## Assignment
The number of lines containing "gradle" is the only answer wanted; work it out from the entries below.

= = = = =

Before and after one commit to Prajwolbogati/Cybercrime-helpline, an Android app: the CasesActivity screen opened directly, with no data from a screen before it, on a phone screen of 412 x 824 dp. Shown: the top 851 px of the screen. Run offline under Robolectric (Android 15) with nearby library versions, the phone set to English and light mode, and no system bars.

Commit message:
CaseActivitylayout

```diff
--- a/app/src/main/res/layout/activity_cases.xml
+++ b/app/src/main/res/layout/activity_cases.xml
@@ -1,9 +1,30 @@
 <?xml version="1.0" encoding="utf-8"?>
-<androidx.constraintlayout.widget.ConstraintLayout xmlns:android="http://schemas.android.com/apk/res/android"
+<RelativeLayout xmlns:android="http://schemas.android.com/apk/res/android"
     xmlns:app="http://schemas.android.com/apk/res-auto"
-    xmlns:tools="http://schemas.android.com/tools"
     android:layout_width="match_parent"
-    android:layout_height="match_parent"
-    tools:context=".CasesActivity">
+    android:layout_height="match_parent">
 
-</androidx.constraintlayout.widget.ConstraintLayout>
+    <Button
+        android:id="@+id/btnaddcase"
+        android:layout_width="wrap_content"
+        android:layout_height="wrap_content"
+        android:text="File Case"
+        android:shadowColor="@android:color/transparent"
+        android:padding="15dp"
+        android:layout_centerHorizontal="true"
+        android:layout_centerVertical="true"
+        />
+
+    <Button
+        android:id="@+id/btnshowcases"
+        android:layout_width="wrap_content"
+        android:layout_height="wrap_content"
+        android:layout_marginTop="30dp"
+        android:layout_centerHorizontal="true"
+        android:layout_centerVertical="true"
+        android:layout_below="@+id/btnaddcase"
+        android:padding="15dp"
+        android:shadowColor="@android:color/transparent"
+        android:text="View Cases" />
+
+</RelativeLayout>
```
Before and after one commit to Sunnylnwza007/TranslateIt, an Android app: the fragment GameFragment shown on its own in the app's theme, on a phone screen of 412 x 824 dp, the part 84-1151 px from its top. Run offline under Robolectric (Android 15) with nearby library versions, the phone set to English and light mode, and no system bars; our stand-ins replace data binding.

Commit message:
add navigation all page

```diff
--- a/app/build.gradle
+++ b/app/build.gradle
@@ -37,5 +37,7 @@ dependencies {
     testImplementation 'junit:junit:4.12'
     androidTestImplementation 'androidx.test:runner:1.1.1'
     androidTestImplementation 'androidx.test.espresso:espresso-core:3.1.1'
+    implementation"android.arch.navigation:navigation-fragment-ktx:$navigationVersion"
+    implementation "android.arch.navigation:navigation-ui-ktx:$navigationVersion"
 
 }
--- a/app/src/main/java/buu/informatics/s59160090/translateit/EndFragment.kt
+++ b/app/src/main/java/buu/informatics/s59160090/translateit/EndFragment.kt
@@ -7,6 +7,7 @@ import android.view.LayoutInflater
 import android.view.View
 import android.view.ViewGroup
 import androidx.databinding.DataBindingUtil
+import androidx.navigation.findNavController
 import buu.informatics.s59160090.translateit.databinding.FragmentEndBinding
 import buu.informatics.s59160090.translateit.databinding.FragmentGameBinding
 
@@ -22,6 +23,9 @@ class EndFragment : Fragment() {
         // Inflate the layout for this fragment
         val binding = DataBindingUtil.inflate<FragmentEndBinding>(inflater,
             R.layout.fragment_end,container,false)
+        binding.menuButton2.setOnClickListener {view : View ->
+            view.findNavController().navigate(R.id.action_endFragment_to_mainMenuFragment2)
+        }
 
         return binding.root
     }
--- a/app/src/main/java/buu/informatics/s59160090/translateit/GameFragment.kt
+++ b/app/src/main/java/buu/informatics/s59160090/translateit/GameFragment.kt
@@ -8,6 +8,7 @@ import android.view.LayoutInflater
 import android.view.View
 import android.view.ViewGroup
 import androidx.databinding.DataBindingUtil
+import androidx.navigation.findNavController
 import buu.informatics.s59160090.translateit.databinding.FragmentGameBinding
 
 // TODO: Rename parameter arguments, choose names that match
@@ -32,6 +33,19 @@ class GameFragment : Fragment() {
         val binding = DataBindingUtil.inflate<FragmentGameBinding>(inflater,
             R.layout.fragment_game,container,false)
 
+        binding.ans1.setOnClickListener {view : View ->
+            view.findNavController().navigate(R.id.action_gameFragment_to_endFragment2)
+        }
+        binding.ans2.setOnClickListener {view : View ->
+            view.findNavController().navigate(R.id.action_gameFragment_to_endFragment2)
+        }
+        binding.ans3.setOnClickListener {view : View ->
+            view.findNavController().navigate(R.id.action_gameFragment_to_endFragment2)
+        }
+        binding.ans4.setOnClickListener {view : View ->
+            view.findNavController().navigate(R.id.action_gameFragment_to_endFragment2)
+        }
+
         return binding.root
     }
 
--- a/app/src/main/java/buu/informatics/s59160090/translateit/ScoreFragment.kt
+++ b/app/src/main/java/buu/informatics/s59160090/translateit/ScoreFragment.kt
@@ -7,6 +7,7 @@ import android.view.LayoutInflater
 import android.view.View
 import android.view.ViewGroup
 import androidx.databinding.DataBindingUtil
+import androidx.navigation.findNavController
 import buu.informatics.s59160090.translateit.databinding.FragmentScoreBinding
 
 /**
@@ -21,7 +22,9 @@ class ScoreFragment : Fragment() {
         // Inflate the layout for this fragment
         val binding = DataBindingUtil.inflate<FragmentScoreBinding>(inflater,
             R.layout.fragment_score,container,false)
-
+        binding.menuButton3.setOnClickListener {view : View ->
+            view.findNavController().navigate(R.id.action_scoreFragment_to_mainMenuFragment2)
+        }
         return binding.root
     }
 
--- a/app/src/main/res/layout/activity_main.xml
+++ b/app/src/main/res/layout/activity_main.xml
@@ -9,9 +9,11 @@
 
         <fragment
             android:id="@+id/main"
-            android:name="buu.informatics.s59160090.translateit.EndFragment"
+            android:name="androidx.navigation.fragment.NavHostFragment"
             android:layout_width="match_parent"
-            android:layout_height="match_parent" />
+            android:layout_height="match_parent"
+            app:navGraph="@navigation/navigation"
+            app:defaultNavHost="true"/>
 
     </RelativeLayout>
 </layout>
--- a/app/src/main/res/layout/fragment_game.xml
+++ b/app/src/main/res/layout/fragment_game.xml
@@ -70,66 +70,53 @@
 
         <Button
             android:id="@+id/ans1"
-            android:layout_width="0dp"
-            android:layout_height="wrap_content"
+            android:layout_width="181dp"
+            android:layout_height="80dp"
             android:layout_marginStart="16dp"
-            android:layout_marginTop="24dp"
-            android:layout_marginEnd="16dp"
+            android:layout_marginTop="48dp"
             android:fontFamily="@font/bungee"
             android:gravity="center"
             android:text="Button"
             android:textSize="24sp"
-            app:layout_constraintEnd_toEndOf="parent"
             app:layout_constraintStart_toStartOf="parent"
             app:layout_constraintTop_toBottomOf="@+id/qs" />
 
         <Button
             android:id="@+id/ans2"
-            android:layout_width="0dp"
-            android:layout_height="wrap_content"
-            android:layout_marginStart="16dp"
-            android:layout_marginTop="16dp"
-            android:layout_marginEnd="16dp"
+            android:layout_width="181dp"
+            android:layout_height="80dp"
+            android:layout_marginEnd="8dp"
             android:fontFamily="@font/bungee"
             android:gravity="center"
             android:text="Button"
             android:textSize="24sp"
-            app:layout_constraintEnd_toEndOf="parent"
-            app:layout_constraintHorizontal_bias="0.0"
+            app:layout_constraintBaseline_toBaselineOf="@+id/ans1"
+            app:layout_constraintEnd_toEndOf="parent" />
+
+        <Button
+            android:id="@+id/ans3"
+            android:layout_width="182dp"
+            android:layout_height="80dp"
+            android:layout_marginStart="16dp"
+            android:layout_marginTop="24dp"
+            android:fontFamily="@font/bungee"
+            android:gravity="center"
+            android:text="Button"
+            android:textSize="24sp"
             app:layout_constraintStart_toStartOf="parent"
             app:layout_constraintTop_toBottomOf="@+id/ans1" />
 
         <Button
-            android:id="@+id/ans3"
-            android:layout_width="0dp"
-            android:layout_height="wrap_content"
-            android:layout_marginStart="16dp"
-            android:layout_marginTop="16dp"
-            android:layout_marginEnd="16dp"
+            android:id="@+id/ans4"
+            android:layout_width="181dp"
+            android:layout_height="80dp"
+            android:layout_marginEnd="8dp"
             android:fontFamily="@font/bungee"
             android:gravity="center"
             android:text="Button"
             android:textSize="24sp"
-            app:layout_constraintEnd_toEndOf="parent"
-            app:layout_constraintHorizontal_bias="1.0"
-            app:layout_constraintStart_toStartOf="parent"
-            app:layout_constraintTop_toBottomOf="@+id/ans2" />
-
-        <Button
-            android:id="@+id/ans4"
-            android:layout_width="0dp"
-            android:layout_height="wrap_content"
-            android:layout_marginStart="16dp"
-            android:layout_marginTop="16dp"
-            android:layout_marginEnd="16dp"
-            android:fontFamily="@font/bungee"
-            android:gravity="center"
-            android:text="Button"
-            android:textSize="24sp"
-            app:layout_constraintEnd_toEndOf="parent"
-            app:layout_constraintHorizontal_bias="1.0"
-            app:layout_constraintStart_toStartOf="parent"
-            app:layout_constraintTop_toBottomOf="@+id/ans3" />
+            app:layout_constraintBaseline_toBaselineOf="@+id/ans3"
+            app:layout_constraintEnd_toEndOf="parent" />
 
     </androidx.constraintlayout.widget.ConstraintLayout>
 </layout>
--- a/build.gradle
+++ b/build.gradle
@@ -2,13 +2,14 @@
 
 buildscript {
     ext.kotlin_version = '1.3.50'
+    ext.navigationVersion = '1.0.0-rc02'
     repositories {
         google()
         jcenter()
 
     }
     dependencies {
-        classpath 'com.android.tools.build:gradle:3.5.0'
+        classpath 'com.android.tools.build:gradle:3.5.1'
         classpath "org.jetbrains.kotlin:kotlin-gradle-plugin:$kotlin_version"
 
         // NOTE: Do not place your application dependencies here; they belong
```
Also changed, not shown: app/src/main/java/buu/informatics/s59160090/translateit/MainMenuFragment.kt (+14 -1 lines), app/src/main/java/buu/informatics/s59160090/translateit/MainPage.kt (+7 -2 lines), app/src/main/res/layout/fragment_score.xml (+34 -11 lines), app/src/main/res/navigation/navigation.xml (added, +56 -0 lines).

= = = = =

## Result of this task
7